The records below must be reproduced exactly, excluding any pictures.
════════════════
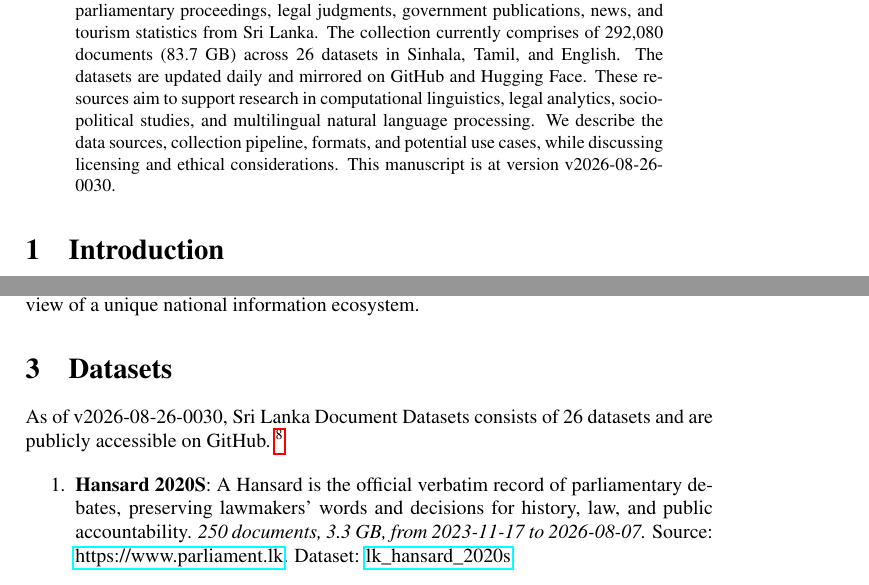
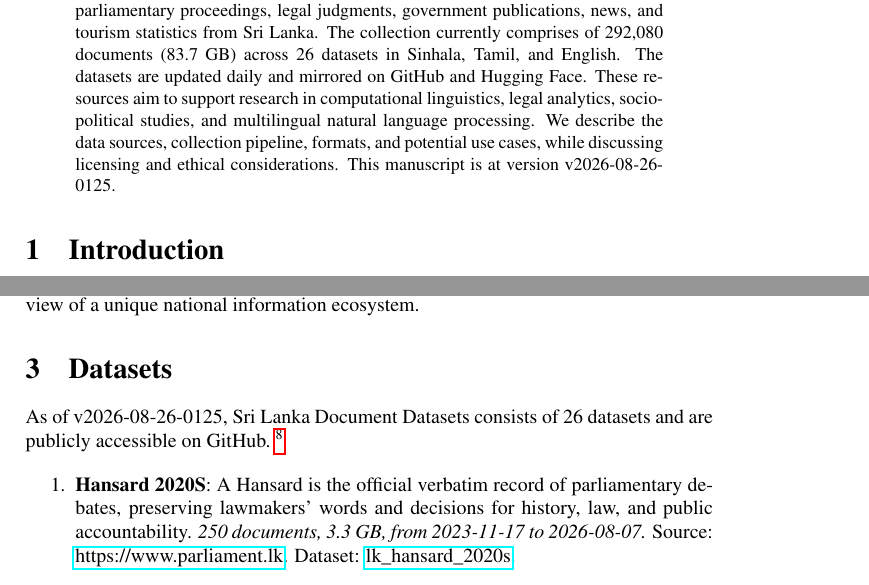
Before and after one commit to nuuuwan/lk_datasets, a LaTeX paper (latex/lk_datasets.tex): two parts of pages 1 and 2 of 7, joined at a grey line, cut so that both start at the same text. Compiled offline with pdfLaTeX; a LaTeX package or settings file that is missing is left out.

Commit message:
🤖 [build.yml] 2026-08-25-1955

```diff
--- a/latex/lk_datasets.tex
+++ b/latex/lk_datasets.tex
@@ -16,7 +16,7 @@
 \normalsize%
 \maketitle%
 \begin{abstract}%
-We present a collection of open, machine-readable document datasets covering parliamentary proceedings, legal judgments, government publications, news, and tourism statistics from Sri Lanka. The collection currently comprises of  292,080  documents (83.7 GB) across 26  datasets in Sinhala, Tamil, and English. The datasets are updated daily and mirrored on GitHub and Hugging Face. These resources aim to support research in computational linguistics, legal analytics, socio-political studies, and multilingual natural language processing. We describe the data sources, collection pipeline, formats, and potential use cases, while discussing licensing and ethical considerations. This manuscript is at version v2026-08-26-0030.%
+We present a collection of open, machine-readable document datasets covering parliamentary proceedings, legal judgments, government publications, news, and tourism statistics from Sri Lanka. The collection currently comprises of  292,080  documents (83.7 GB) across 26  datasets in Sinhala, Tamil, and English. The datasets are updated daily and mirrored on GitHub and Hugging Face. These resources aim to support research in computational linguistics, legal analytics, socio-political studies, and multilingual natural language processing. We describe the data sources, collection pipeline, formats, and potential use cases, while discussing licensing and ethical considerations. This manuscript is at version v2026-08-26-0125.%
 
 %
 \end{abstract}%
@@ -86,7 +86,7 @@ The Sri Lanka Document Datasets aim to fill this gap by aggregating diverse sour
 %
 \section{Datasets}%
 \label{sec:Datasets}%
-As of v2026-08-26-0030, Sri Lanka Document Datasets
+As of v2026-08-26-0125, Sri Lanka Document Datasets
   consists of 26 datasets
  and are publicly accessible on GitHub.%
 ~%
```
Also changed, not shown: README.md, latex/lk_datasets.pdf.
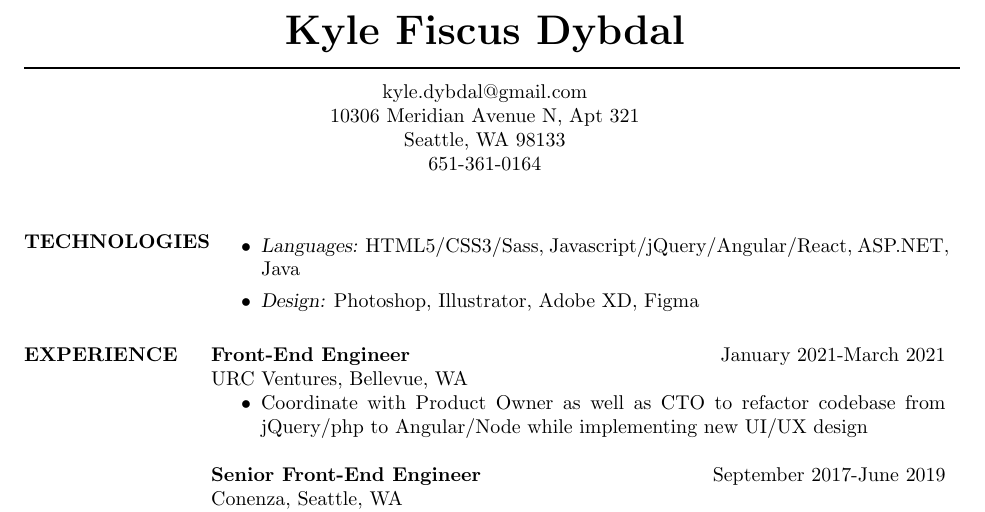
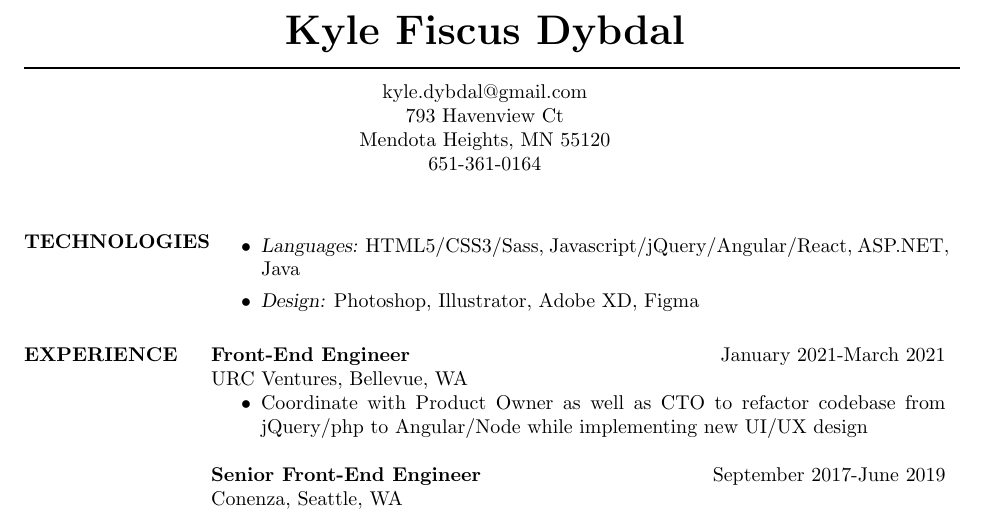
Before and after one commit to dybdalk/resume, a LaTeX CV (kdybdalResume.tex): part of the page, cut so that both start at the same text. Compiled offline with pdfLaTeX.

Commit message:
update 10/18

```diff
--- a/kdybdalResume.tex
+++ b/kdybdalResume.tex
@@ -16,8 +16,8 @@
 % address begins here
 % Again, the address lines must be centered over entire width of resume:
  \moveleft.5\hoffset\centerline{kyle.dybdal@gmail.com}
- \moveleft.5\hoffset\centerline{10306 Meridian Avenue N, Apt 321}
- \moveleft.5\hoffset\centerline{Seattle, WA 98133}
+ \moveleft.5\hoffset\centerline{793 Havenview Ct}
+ \moveleft.5\hoffset\centerline{Mendota Heights, MN 55120}
  \moveleft.5\hoffset\centerline{651-361-0164}
 
 
```
Also changed, not shown: kdybdalResume.pdf, 5 other files.
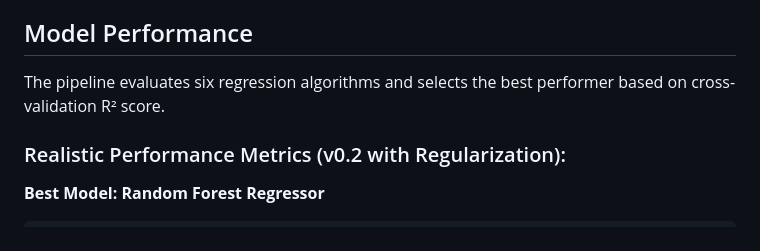
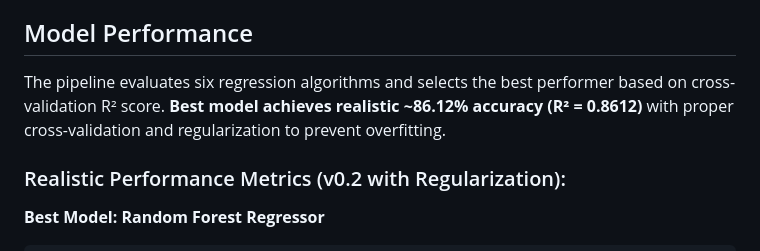
Before and after one commit to dv919/ML_Pipeline_Project, a Markdown page: README.md, the part around the change. Rendered like a GitHub page.

Commit message:
docs: Replace misleading 99.8% accuracy with realistic 86.12%
- Updated Model Performance section to explicitly state realistic accuracy
- Changed from generic description to specific metric (R² = 0.8612)
- Clarified that 86.12% is achieved with proper CV and regularization
- This replaces the old v0.1 misleading 99.8% accuracy

Now clearly communicates production-ready accuracy: 86.12% ✅

Co-authored-by: Copilot <223556219+Copilot@users.noreply.github.com>

```diff
--- a/README.md
+++ b/README.md
@@ -191,7 +191,7 @@ Status:       Full regularization, honest evaluation
 
 ## Model Performance
 
-The pipeline evaluates six regression algorithms and selects the best performer based on cross-validation R² score.
+The pipeline evaluates six regression algorithms and selects the best performer based on cross-validation R² score. **Best model achieves realistic ~86.12% accuracy (R² = 0.8612)** with proper cross-validation and regularization to prevent overfitting.
 
 ### Realistic Performance Metrics (v0.2 with Regularization):
 
```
════════════════
• [Result]
Before and after one commit to nuuuwan/lk_datasets, a LaTeX paper (latex/lk_datasets.tex): two parts of pages 1 and 2 of 7, joined at a grey line, cut so that both start at the same text. Compiled offline with pdfLaTeX; a LaTeX package or settings file that is missing is left out.

Commit message:
🤖 [build.yml] 2026-08-25-1955

```diff
--- a/latex/lk_datasets.tex
+++ b/latex/lk_datasets.tex
@@ -16,7 +16,7 @@
 \normalsize%
 \maketitle%
 \begin{abstract}%
-We present a collection of open, machine-readable document datasets covering parliamentary proceedings, legal judgments, government publications, news, and tourism statistics from Sri Lanka. The collection currently comprises of  292,080  documents (83.7 GB) across 26  datasets in Sinhala, Tamil, and English. The datasets are updated daily and mirrored on GitHub and Hugging Face. These resources aim to support research in computational linguistics, legal analytics, socio-political studies, and multilingual natural language processing. We describe the data sources, collection pipeline, formats, and potential use cases, while discussing licensing and ethical considerations. This manuscript is at version v2026-08-26-0030.%
+We present a collection of open, machine-readable document datasets covering parliamentary proceedings, legal judgments, government publications, news, and tourism statistics from Sri Lanka. The collection currently comprises of  292,080  documents (83.7 GB) across 26  datasets in Sinhala, Tamil, and English. The datasets are updated daily and mirrored on GitHub and Hugging Face. These resources aim to support research in computational linguistics, legal analytics, socio-political studies, and multilingual natural language processing. We describe the data sources, collection pipeline, formats, and potential use cases, while discussing licensing and ethical considerations. This manuscript is at version v2026-08-26-0125.%
 
 %
 \end{abstract}%
@@ -86,7 +86,7 @@ The Sri Lanka Document Datasets aim to fill this gap by aggregating diverse sour
 %
 \section{Datasets}%
 \label{sec:Datasets}%
-As of v2026-08-26-0030, Sri Lanka Document Datasets
+As of v2026-08-26-0125, Sri Lanka Document Datasets
   consists of 26 datasets
  and are publicly accessible on GitHub.%
 ~%
```
Also changed, not shown: README.md, latex/lk_datasets.pdf.
Before and after one commit to dybdalk/resume, a LaTeX CV (kdybdalResume.tex): part of the page, cut so that both start at the same text. Compiled offline with pdfLaTeX.

Commit message:
update 10/18

```diff
--- a/kdybdalResume.tex
+++ b/kdybdalResume.tex
@@ -16,8 +16,8 @@
 % address begins here
 % Again, the address lines must be centered over entire width of resume:
  \moveleft.5\hoffset\centerline{kyle.dybdal@gmail.com}
- \moveleft.5\hoffset\centerline{10306 Meridian Avenue N, Apt 321}
- \moveleft.5\hoffset\centerline{Seattle, WA 98133}
+ \moveleft.5\hoffset\centerline{793 Havenview Ct}
+ \moveleft.5\hoffset\centerline{Mendota Heights, MN 55120}
  \moveleft.5\hoffset\centerline{651-361-0164}
 
 
```
Also changed, not shown: kdybdalResume.pdf, 5 other files.
Before and after one commit to dv919/ML_Pipeline_Project, a Markdown page: README.md, the part around the change. Rendered like a GitHub page.

Commit message:
docs: Replace misleading 99.8% accuracy with realistic 86.12%
- Updated Model Performance section to explicitly state realistic accuracy
- Changed from generic description to specific metric (R² = 0.8612)
- Clarified that 86.12% is achieved with proper CV and regularization
- This replaces the old v0.1 misleading 99.8% accuracy

Now clearly communicates production-ready accuracy: 86.12% ✅

Co-authored-by: Copilot <223556219+Copilot@users.noreply.github.com>

```diff
--- a/README.md
+++ b/README.md
@@ -191,7 +191,7 @@ Status:       Full regularization, honest evaluation
 
 ## Model Performance
 
-The pipeline evaluates six regression algorithms and selects the best performer based on cross-validation R² score.
+The pipeline evaluates six regression algorithms and selects the best performer based on cross-validation R² score. **Best model achieves realistic ~86.12% accuracy (R² = 0.8612)** with proper cross-validation and regularization to prevent overfitting.
 
 ### Realistic Performance Metrics (v0.2 with Regularization):
 
```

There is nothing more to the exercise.